Performance issues with a website can occur due to any number of reasons, the most effective way of solving this is to troubleshoot the issue. Below are some steps you can take in investigating this.
Please note that this article assume's you have some technical knowledge and is not a step by step guide. You can contact support to discuss any part of this article.
While Crucial can assist with some of these points, most would relate to the actual website code or content which we do not provide support for.
1. Ensure the CMS is optimised
If you are using a CMS it is highly recommended following the official optimisation guide for your platform. Below are links to some of the more popular platforms.
Other, unofficial guides are a simple google search away.
2. Speed Test the website
It is prudent to test your website against other websites that check performance. Some of the better testing websites will also provide recommendations for improving the performance.
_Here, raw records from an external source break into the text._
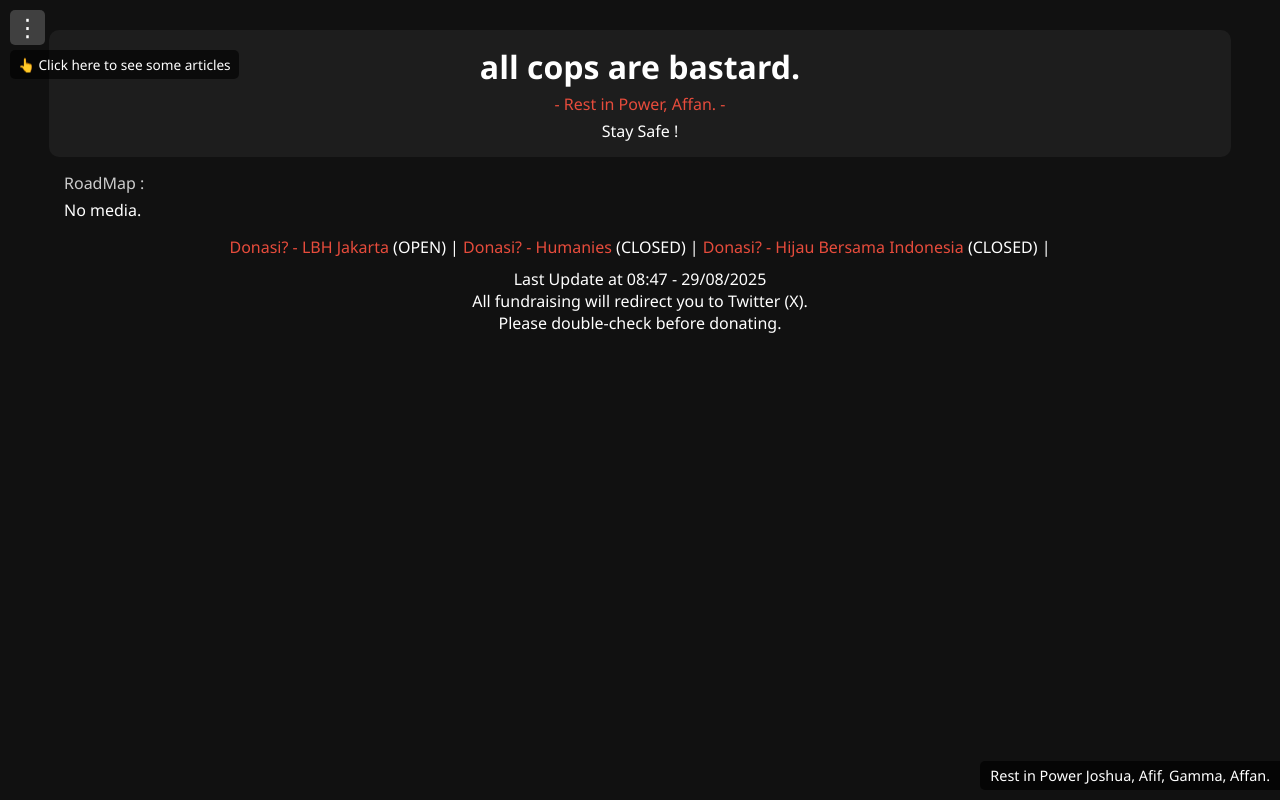
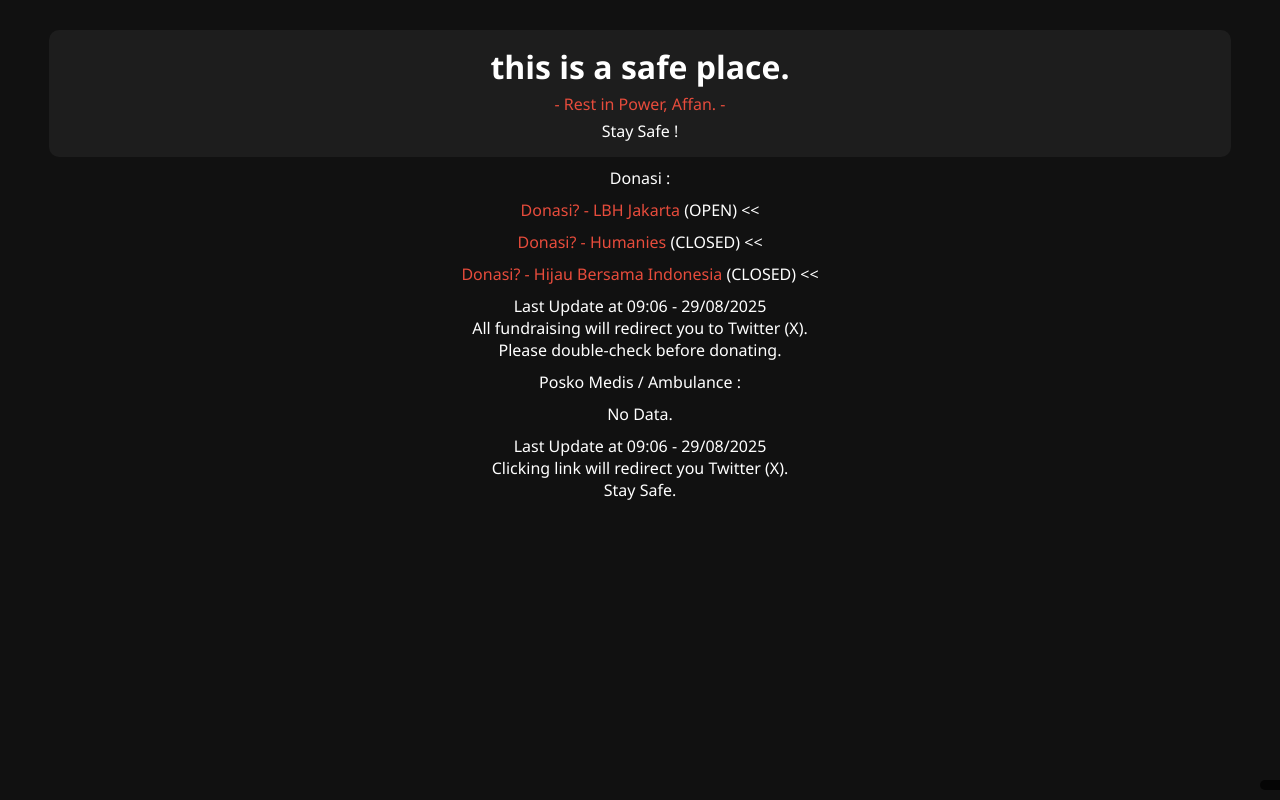
Before and after one commit to Rstyzxsad/livewebsite, a plain HTML site: page index.html in a window 1280 px wide. Drawn offline with Linux system fonts and the light colour scheme.

Commit message:
Update link

```diff
--- a/index.html
+++ b/index.html
@@ -154,29 +154,34 @@
 
 <!-- Header -->
 <div class="header">
-  <h1>all cops are bastard.</h1>
+  <h1>this is a safe place.</h1>
   <a href="https://youtu.be/JWZ4W34MrzQ?si=09bpRnbyHUhhowmC" target="_blank">- Rest in Power, Affan. -</a>
   <a href="https://youtu.be/JWZ4W34MrzQ?si=09bpRnbyHUhhowmC" target="_blank"></a>Stay Safe !
 </div>
 
-<!-- Gallery Section -->
-<div class="gallery-section">
-  <div class="gallery-title">RoadMap :</div>
-  <a href="https://x.com/LBH_Jakarta/status/1960995991919776228" target="_blank"></a>No media.
-  </div>
+<!-- Donasi -->
+<div class="donasi1">
+  <a href="https://x.com/LBH_Jakarta/status/1960995991919776228" target="_blank"></a> Donasi :
+
+<!-- Donasi -->
+<div class="donasi">
+  <a href="https://x.com/LBH_Jakarta/status/1960995991919776228" target="_blank">Donasi? - LBH Jakarta</a> (OPEN) <<
 </div>
 
 <!-- Donasi -->
 <div class="donasi">
-  <a href="https://x.com/LBH_Jakarta/status/1960995991919776228" target="_blank">Donasi? - LBH Jakarta</a> (OPEN) |
-  <a href="https://x.com/humaniesproject/status/1961134669963116622" target="_blank">Donasi? - Humanies</a> (CLOSED) |
-  <a href="https://x.com/hijaubersamaid/status/1961128546170277923" target="_blank">Donasi? - Hijau Bersama Indonesia</a> (CLOSED) |
+  <a href="https://x.com/humaniesproject/status/1961134669963116622" target="_blank">Donasi? - Humanies</a> (CLOSED) <<
+</div>
+
+<!-- Donasi -->
+<div class="donasi">
+  <a href= "https://x.com/hijaubersamaid/status/1961128546170277923" target="_blank">Donasi? - Hijau Bersama Indonesia</a> (CLOSED) <<
 </div>
 
 
 <!-- Donasi -->
 <div class="donasi1">
-  <a href="https://x.com/LBH_Jakarta/status/1960995991919776228" target="_blank"></a>Last Update at 08:47 - 29/08/2025
+  <a href="https://x.com/LBH_Jakarta/status/1960995991919776228" target="_blank"></a>Last Update at 09:06 - 29/08/2025
 
 <!-- Donasi -->
 <div class="donasi2">
@@ -184,13 +189,26 @@
 <div class="donasi2">
   <a href="https://x.com/LBH_Jakarta/status/1960995991919776228" target="_blank"></a>Please double-check before donating.
 
+<!-- Donasi -->
+<div class="donasi1">
+  <a href="https://x.com/LBH_Jakarta/status/1960995991919776228" target="_blank"></a> Posko Medis / Ambulance :
 
+<!-- Donasi -->
+<div class="donasi1">
+  <a href="https://x.com/LBH_Jakarta/status/1960995991919776228" target="_blank"></a> No Data.
+
+<!-- Donasi -->
+<div class="donasi1">
+  <a href="https://x.com/LBH_Jakarta/status/1960995991919776228" target="_blank"></a>Last Update at 09:06 - 29/08/2025
+
+<!-- Donasi -->
+<div class="donasi2">
+  <a href="https://x.com/LBH_Jakarta/status/1960995991919776228" target="_blank"></a>Clicking link will redirect you Twitter (X).<!-- Donasi -->
+<div class="donasi2">
+  <a href="https://x.com/LBH_Jakarta/status/1960995991919776228" target="_blank"></a>Stay Safe.
 </div>
 
 
-<!-- Panel Artikel -->
-<button class="menu-btn" id="menuBtn">&#8942;</button>
-<div class="menu-hint" id="menuHint">👆 Click here to see some articles</div>
 <div class="panel" id="panel">
   <span class="close-btn" id="closeBtn">✖</span>
   <h2>Artikel</h2>
```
Below are some sites listed in no particular order.
If you have a VPS with Crucial that has management or support we will be able to assist you with these points.
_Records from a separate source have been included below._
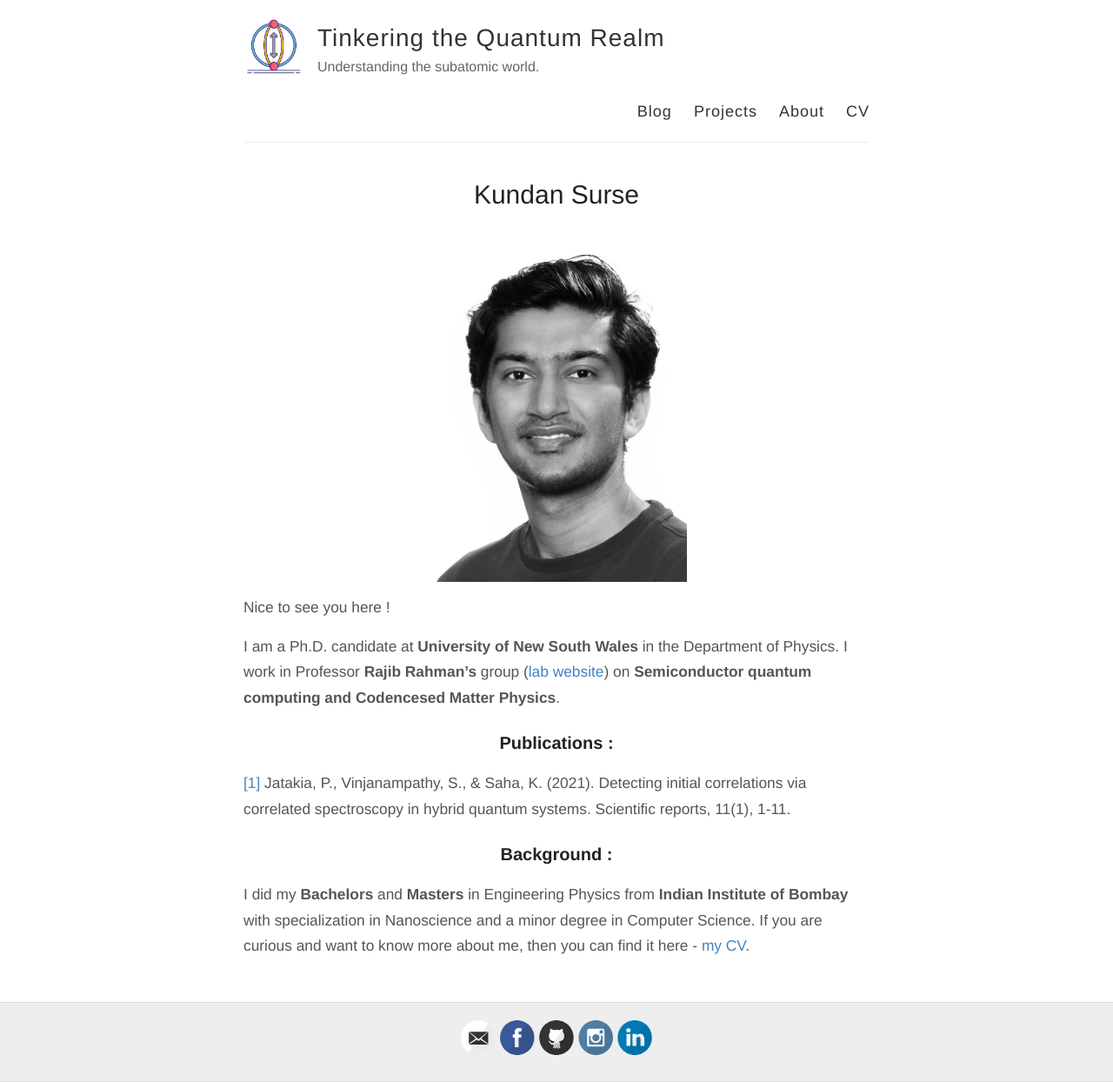
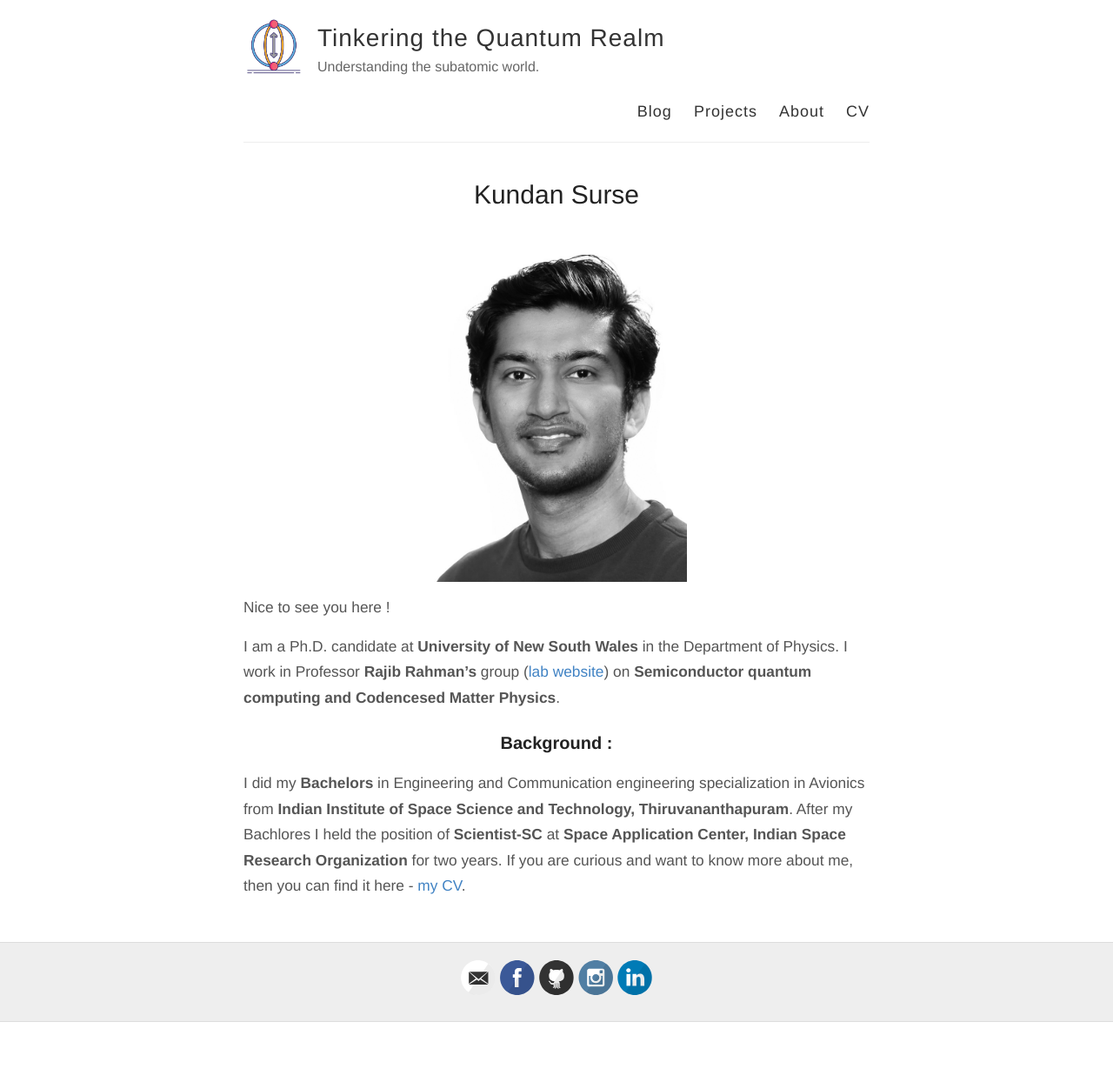
Before and after one commit to KundanSurse/KundanSurse.github.io, a Jekyll site: the page built from about.md, in a window 1280 px wide. Shown: the whole page at 87% size. Built offline with Jekyll 4.4.1, drawn with Linux system fonts in a browser that asks for light colours; some web fonts are replaced; after the commit the page ends 1175 px from its top, so only the background shows below that.

Commit message:
Update about.md

```diff
--- a/about.md
+++ b/about.md
@@ -11,8 +11,5 @@ Nice to see you here !
 I am a Ph.D. candidate at **University of New South Wales** in the Department of Physics. I work in Professor **Rajib  Rahman's**  group ([lab website](https://research.unsw.edu.au/people/associate-professor-rajib-rahman)) on **Semiconductor quantum computing and Codencesed Matter Physics**.
 
 
-### Publications :
-[[1]](https://www.nature.com/articles/s41598-021-99718-7)  Jatakia, P., Vinjanampathy, S., & Saha, K. (2021). Detecting initial correlations via correlated spectroscopy in hybrid quantum systems. Scientific reports, 11(1), 1-11.
-
 ### Background :
-I did my **Bachelors** and **Masters** in Engineering Physics from **Indian Institute of Bombay** with specialization in Nanoscience and a minor degree in Computer Science. If you are curious and want to know more about me, then you can find it here - [my CV]({{ site.url }}/assets/pdf/CV.pdf).
+I did my **Bachelors** in Engineering and Communication engineering specialization in Avionics from **Indian Institute of Space Science and Technology, Thiruvananthapuram**. After my Bachlores I held the position of **Scientist-SC** at **Space Application Center, Indian Space Research Organization** for two years. If you are curious and want to know more about me, then you can find it here - [my CV]({{ site.url }}/assets/pdf/CV.pdf).
```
1. Check Server resource usage
The first thing to check is ensuring your website is not hitting resource limits.
In the case of a website hosted on Website-Hosting this can be checking the resource usage in cPanel.
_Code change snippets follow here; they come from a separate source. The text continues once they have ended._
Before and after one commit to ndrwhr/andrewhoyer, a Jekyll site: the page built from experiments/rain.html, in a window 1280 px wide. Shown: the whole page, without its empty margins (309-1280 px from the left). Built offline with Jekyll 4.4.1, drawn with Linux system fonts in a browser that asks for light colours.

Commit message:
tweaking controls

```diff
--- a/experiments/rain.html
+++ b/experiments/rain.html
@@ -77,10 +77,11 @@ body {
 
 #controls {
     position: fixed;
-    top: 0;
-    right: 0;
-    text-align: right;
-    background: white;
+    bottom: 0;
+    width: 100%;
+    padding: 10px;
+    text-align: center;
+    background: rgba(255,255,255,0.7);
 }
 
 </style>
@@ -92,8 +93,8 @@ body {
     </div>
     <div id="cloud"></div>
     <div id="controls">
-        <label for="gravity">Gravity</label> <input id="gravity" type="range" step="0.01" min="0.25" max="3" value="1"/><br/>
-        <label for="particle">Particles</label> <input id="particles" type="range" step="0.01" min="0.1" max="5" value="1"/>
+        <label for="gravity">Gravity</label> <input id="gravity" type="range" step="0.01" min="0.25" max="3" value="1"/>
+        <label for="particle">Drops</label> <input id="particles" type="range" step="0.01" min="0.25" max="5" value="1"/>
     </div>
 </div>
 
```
In the case of a VPS this would be checking the load of the server in addition to the memory usage.
In both cases it is important to remember that a higher then expected traffic load can cause performance issues, and if the load is great enough could leave the site inaccessible.
2. Ensure Compression is being used
If your website is not already delivering content using compression, then ensuring that it is using compression will not only speed up the loading of the website, but will also save you bandwidth with each page load.
3. Review the PHP handler
If your website is on a VPS you will be able to select the best PHP handler for your hosting needs.
If you are running more then a handful of websites on the server it is best to use SuPHP which is more suited to this due to it's security model and use of permissions.
If you are running a single website it is better to run either DSO or FastCGI. Fast CGI has a better security model and permissions then DSO, but this comes at the cost of requiring more memory. Both provide speed benefits over SuPHP.
4. Optimise Apache
The optimisations that can be made here mostly relate to ensuring that Apache is using the server's resources most efficiently. Specifically by tweaking the Prefork MPM settings.
5. Optimise SQL
This can be broken down into a few different things
- Identifying slow SQL queries
SQL queries that look through a large amount of data are typically slower to run then with smaller data, especially if the query is more complex. If a query takes several seconds to complete, this will have a direct impact on the loading speed of a website (Typically measured as 'TTFB'). Depending on how it is coded, this can result from content loading slowly to even the webpage entirely.
- Optimising SQL
Out of the Box, SQL is usually configured to accommodate a high number of use cases. Most optimisations that can be made here will relate to optimising SQL to understand the server resources better. The tweaks that can be made will vary on a case by case basis. We use a tuning primer to identify what can be done.